Medicine For Phytonadione Allergy
Allergies occur when your immune system is triggered by envirionmental factors it should ignore--for example, pollen in the air, or dander on a cat or dog--and creates cells to fight against them. An allergic reaction typically causes itching, congestion, or drainage, and ...Read more
Can I apply vitamin K and vitamin C directly on my skin (vitamins from the drug store like liquid vitamins)?
Not advisable: Not advisable, you may take them by mouth. The best vitamins are not in pills or syrup, they are in fresh leafy vegetable and fruits ...Read more
Yes: It is a category c drug which means you can use it if you have a good reason for it. ...Read more
Warfarin: Mephyton (phytonadione) is used to counter warfarin ...Read more

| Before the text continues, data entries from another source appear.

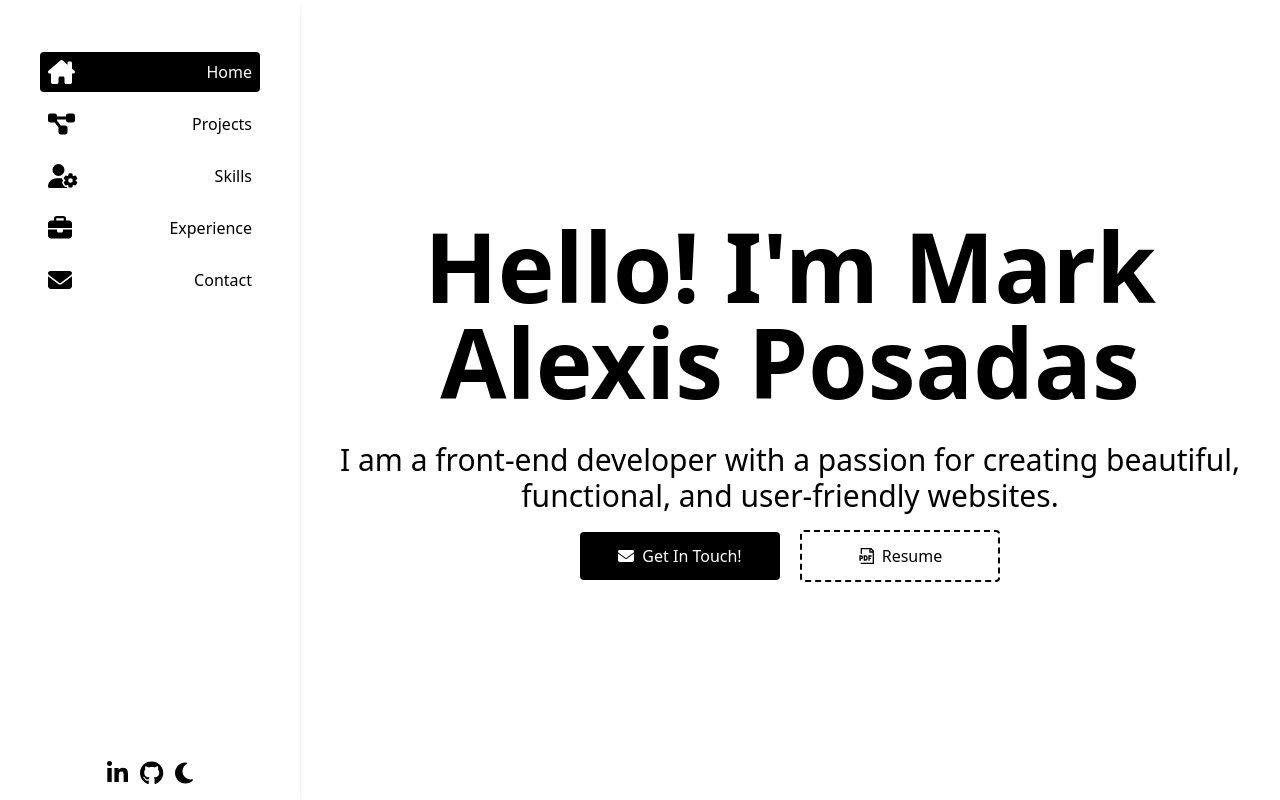
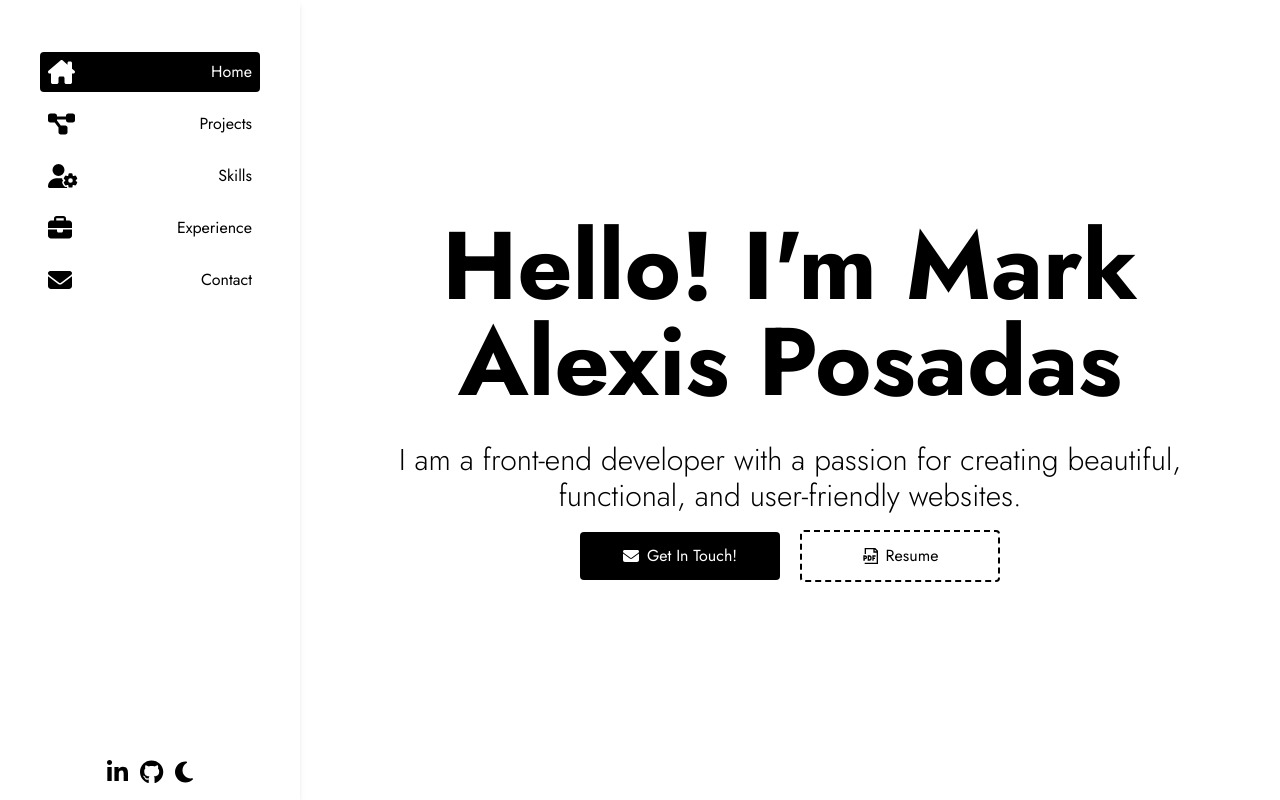
Before and after one commit to Mark-Alexis-Posadas/react-portfolio, a React (Vite) app: page / in a window 1280 px wide. Built offline with nearby package versions, Linux system fonts and the light colour scheme.

Commit message:
install font jost

```diff
--- a/index.html
+++ b/index.html
@@ -5,8 +5,14 @@
     <link rel="icon" type="image/svg+xml" href="/vite.svg" />
     <meta name="viewport" content="width=device-width, initial-scale=1.0" />
     <title>Portfolio</title>
+    <link rel="preconnect" href="https://fonts.googleapis.com" />
+    <link rel="preconnect" href="https://fonts.gstatic.com" crossorigin />
+    <link
+      href="https://fonts.googleapis.com/css2?family=Jost:ital,wght@0,100..900;1,100..900&display=swap"
+      rel="stylesheet"
+    />
   </head>
-  <body>
+  <body class="font-jost">
     <div id="root"></div>
     <script type="module" src="/src/main.tsx"></script>
   </body>
--- a/src/App.tsx
+++ b/src/App.tsx
@@ -188,7 +188,7 @@ const App: React.FC = () => {
   };
 
   return (
-    <div className="min-h-screen flex items-center font-sans">
+    <div className="min-h-screen flex items-center">
       <Sidebar
         sidebarData={sidebarData}
         contactData={contactData}
--- a/src/components/Sidebar/index.tsx
+++ b/src/components/Sidebar/index.tsx
@@ -28,7 +28,7 @@ const Sidebar: React.FC<SidebarType> = ({
               to={`/${data.text === "home" ? "" : data.text}`}
               className={`${
                 isDark && "dark:text-white"
-              } w-full flex items-center justify-between p-2 my-3 md:rounded cursor-pointer ${
+              } w-full flex items-center justify-between p-2 my-3 md:rounded cursor-pointer  ${
                 index === active ? "text-white bg-black" : "text-black"
               }`}
             >
--- a/tailwind.config.js
+++ b/tailwind.config.js
@@ -3,7 +3,11 @@ export default {
   content: ["./index.html", "./src/**/*.{js,ts,jsx,tsx}"],
   darkMode: "selector",
   theme: {
-    extend: {},
+    extend: {
+      fontFamily: {
+        jost: ["Jost", "sans-serif"],
+      },
+    },
   },
   plugins: [],
 };
```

Yes: A vitamin k shot at birth is the only truly proven way to prevent hemorrhagic disease - a severe bleeding disorder - in the newborn period. While some european countries use oral vitamin k, studies have not conclusively shown this therapy is equivalent. Long-term safety appears to be excellent. ...Read more
Vitamin k is a cofactor in humans' ability to clot. When we don't have enough we have the potential to have severe bleeding. That is why brand new babies receive a dose of vitamin k.
Humans get most of their vitamin k from bacteria in their intestines although it also comes from some foods. ...Read more
Bleeding issues: The human clotting mechanism is a balance of factors and co-factors. It takes about 8 days for the untreated kid to establish a competent system of clotting aided by gut bacteria that help us convert dietary vit k to a usable form. Before then there is a slight but real risk of intracranial hemorrhage or other bleeding brought on by the stresses of childbirth. The shot builds up clotting immediately. ...Read more
Inhibits warfarin: Vitamin k is important for certain blood clotting factors in the body, and warfarin interferes with the way the body uses vitamin k. If someone ingests a large amount of vitamin k while on warfarin, it interferes with how warfarin works, thus putting the person at an increased risk of developing a clot. Conversely, if you stop all vitamin k, warfarin works too well, increasing bleeding risk. ...Read more
Yes: Vitamin k helps us clot out blood and dietary vitamin k requires the help of gut bacteria to become active and helpful. It is routinely given to newborns as a preventative measure, it helps prevent brain and other hemorrhages that may occur in a limited number of newborns. By several weeks of age, untreated babies have acquired enough gut bacteria to utilize their dietary k for this need. ...Read more
Yes, but not best.: Although a parent can refuse vitamin k by injection (shot) for their newborn, the pediatric and family practice societies of both canada and the United States strongly recommend this approach, since studies have shown that it is the most effective way to protect a baby from hemorrhagic disease. If a shot is refused, then a series of three oral doses, given during the first 8 weeks, is recommended. ...Read more
No: Vitamin k is a fat-soluble vitamin used by the body to help with blood clotting. Spinach is rich in vitamin k, with a cup of raw spinach containing about 145 micrograms (0.145 mg). Daily doses of vitamin k as high as 135 mg (equivalent to 930 cups of raw spinach!) have not been shown to affect clotting. ...Read more
Vit K: Vitamin K that is given to newborns are usually known by the same name Vitamin K ...Read more